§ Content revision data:
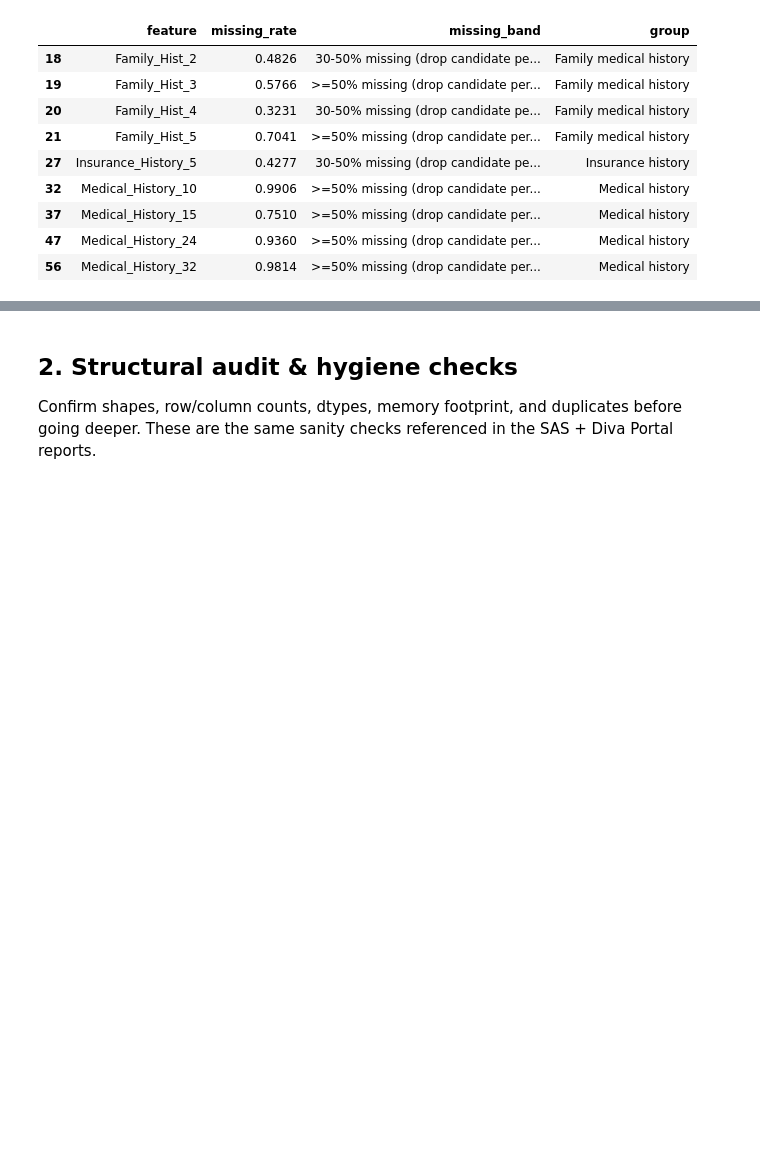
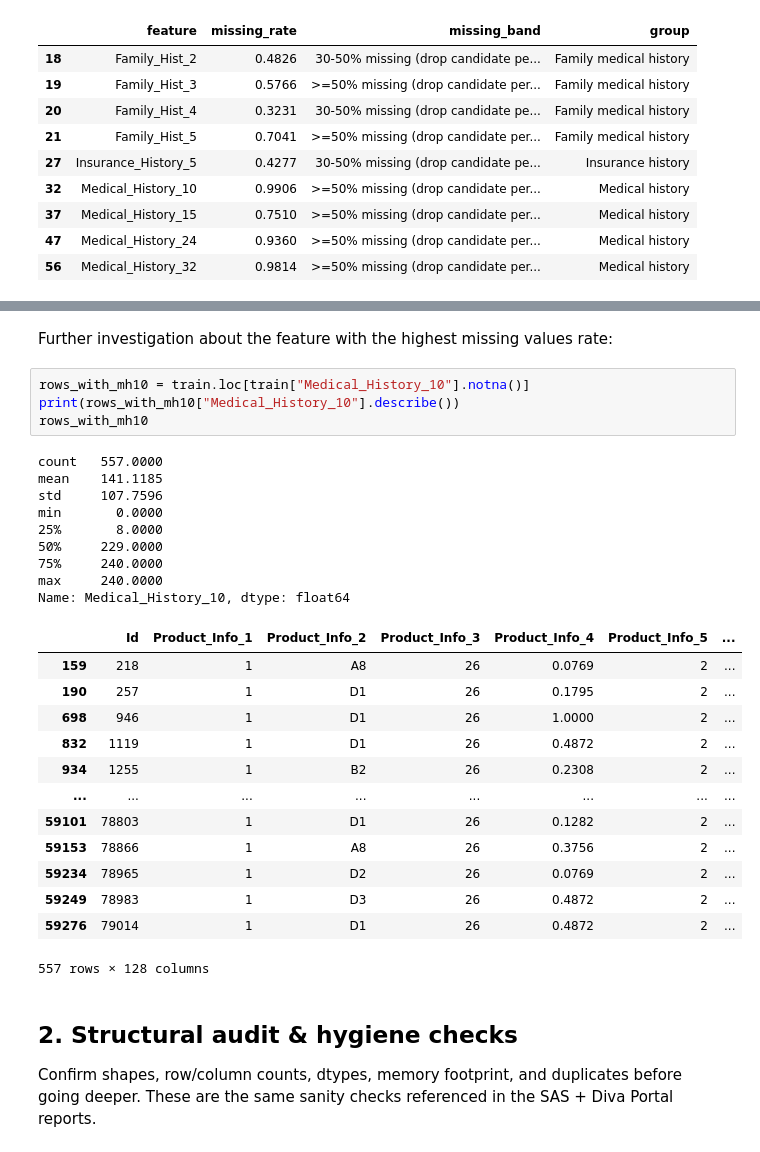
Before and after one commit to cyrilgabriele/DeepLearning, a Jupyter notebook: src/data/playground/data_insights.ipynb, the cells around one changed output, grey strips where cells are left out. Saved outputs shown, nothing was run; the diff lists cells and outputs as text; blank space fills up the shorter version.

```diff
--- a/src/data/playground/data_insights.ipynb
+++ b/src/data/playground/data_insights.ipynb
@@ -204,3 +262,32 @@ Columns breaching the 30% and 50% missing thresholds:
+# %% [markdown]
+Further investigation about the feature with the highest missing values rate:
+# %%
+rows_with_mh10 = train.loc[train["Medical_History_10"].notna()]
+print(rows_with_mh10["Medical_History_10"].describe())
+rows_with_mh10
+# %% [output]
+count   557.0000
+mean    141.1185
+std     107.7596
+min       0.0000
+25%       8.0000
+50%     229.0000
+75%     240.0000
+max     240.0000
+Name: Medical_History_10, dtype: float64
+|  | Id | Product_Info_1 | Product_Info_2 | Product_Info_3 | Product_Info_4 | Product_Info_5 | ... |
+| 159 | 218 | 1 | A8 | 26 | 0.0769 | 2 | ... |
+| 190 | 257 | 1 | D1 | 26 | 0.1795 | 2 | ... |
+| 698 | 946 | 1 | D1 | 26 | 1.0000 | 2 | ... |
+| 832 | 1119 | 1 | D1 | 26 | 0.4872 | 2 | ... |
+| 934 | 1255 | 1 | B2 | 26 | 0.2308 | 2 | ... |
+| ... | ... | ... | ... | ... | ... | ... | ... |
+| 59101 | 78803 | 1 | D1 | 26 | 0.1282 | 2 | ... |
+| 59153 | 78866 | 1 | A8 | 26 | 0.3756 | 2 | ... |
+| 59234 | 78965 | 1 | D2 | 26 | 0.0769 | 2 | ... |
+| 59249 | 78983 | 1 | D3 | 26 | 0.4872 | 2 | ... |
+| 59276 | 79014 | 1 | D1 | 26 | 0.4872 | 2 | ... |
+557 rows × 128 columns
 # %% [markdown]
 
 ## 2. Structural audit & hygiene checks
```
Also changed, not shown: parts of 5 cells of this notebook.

§ WORK INSTRUCTION: Your job is to copy out every line from the records above that has the word "missing".

§ PROBLEM SOLUTION:
@@ -204,3 +262,32 @@ Columns breaching the 30% and 50% missing thresholds:
+Further investigation about the feature with the highest missing values rate:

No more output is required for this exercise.